After all, the survival instinct is one of our strongest right?




7 comments:

Fran said...

Ahh this reminds me of a gardening attempt we made several years ago growing our own corn.

We harvested 3 very small, pathetic ears of corn for our family of 4, shrugged & said "thus concludes the great corn harvest of 2005".

Successful gardening means tweaking the soil to the right consistency & ph "loam" so plants get what they need.... not sure how your soil is, but our is acid/clay, so it needs all kinds of stuff added.
Maybe go check with local extension people, or master gardeners to get the secrets of successful gardening.

So forget gun tips... learn to grow at least easy plants that do well in your area- enough to give away extras & live in peace, my friend.

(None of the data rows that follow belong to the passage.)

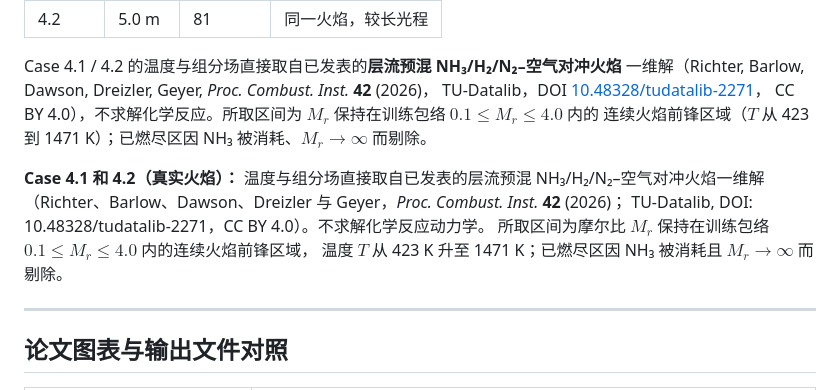
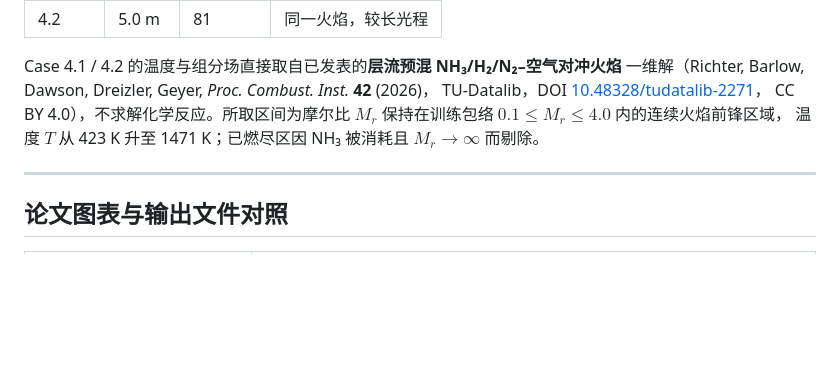
Before and after one commit to huatyrz/RSM_WSGG, a Markdown page: README.md, the part around the change. Drawn GitHub-style; blank space fills up the shorter version.

```diff
--- a/README.md
+++ b/README.md
@@ -125,15 +125,8 @@ python generate_validation_plots.py --groups all \
 Case 4.1 / 4.2 的温度与组分场直接取自已发表的**层流预混 NH₃/H₂/N₂–空气对冲火焰**
 一维解（Richter, Barlow, Dawson, Dreizler, Geyer, *Proc. Combust. Inst.* **42** (2026)，
 TU-Datalib，DOI [10.48328/tudatalib-2271](https://doi.org/10.48328/tudatalib-2271)，
-CC BY 4.0），不求解化学反应。所取区间为 $M_r$ 保持在训练包络 $0.1 \le M_r \le 4.0$ 内的
-连续火焰前锋区域（$T$ 从 423 到 1471 K）；已燃尽区因 NH₃ 被消耗、$M_r \to \infty$ 而剔除。
-
-**Case 4.1 和 4.2（真实火焰）：** 温度与组分场直接取自已发表的层流预混 NH₃/H₂/N₂–空气对冲火焰一维解
-（Richter、Barlow、Dawson、Dreizler 与 Geyer，*Proc. Combust. Inst.* **42** (2026)；
-TU-Datalib, DOI: 10.48328/tudatalib-2271，CC BY 4.0）。不求解化学反应动力学。
-所取区间为摩尔比 $M_r$ 保持在训练包络 $0.1 \le M_r \le 4.0$ 内的连续火焰前锋区域，
+CC BY 4.0），不求解化学反应。所取区间为摩尔比 $M_r$ 保持在训练包络 $0.1 \le M_r \le 4.0$ 内的连续火焰前锋区域，
 温度 $T$ 从 423 K 升至 1471 K；已燃尽区因 NH₃ 被消耗且 $M_r \to \infty$ 而剔除。
-
 
 ---
 
```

Dada said...

Thanks, Fran: Of course, the county ag extension people! Excellent suggestion.

We're actually growing these in a barrel so the soil is mostly *artificial* (purchased at Lowe's).

While we have other barrels that exuded the most delicious waftings of bourbon after watering their contents the first couple of seasons, the new veggie barrel has no such pleasant olfactory emissions. Instead, after watering, an oil slick water run-off appears on the ground, leaving us weary of anything grown in it. (Stay tuned for the tomatoes, now large but still green.)

I confess to thoughts of, "Well, if everything goes to hell, total collapse, there's always native prickly pear which grows in abundance. (But how long would they last with a potential 700,000 other hungry people also seeking 'em out?

This is followed by thoughts of, "Well, do I really want to survive this transition -- even if with our own tomatoes (which would probably require procurement of a gun to protect 'em which would probably put one in graver danger of surviving in defense of their tomatoes than starvation would, huh?)

Oh gee, hope no one else reads this lest they get the wrong impression and think me a pessimist or something! ~Da

Border Explorer said...

Gee, I sure hope none of your friends reports you to the Society for the Prevention of Cruelty to Vegetables...like my "friends" did to me!!

Dada said...

"Oh touche!" I suppose I had that coming, huh? :~)

D.K. Raed said...

plant zucchini. no one can not grow zucchini.

maybe your potatoes were affected by the cooler-than-normal weather? I've never heard of growing potatoes in pots so maybe that is the problem (lack of aeration/roots getting too hot/humid). Oh listen to me, the one who did not even try to grow regular-size tomatoes here this year after the previous disappointing years!

The best tomatoes I ever grew in the desert were "hitchhiking" cherry tomatoes that had seeded themselves into some other plant I was planting. They quickly took over a huge area & I ended up with hundreds, maybe THOUSANDS, of the little things! I ended up giving them away to everyone I saw, to the point that people starting running away from me & my cherry tomato baskets.

hmmmm....somehow we did NOT have that problem with our avocados. I found out that people will actually BEG for avocados. must be an inner desire for acaquatls (little testicles in the original guatamalan).

D.K. Raed said...

ps, nancy reagan's teensy little purse-size gun might be available. just don't shoot your veggies by accident ... unless you wish to follow the extinction route of the condors.

Dada said...

D.K. Re the potatoes, you are precisely right, I am sure. I never expected to really reap anything seriously consumable because they were stifled, deprived of their freedom from their confinement in "cages." But in watching them, I am learning about them. And in harvesting my miniatures ("tater tots" I like to call 'em), I found a particular joy I haven't experienced since a childhood Easter egg hunt when I still believed in a monster bunny running loose in the neighborhood one night a year.

The couple of green tomatoes we have are quite large. I wish they'd turn red soon, but I suspect when they do, other garden pests (besides we humans) will be attracted to 'em before they're reaped. It's all a learning process in our first time out of the gate.

Sadly, I must report: I am no fan of zucchinis and, having grown up surrounded by orchards of avocados, them either. "Hold the guacamole!" is always an appendage to my comida orders.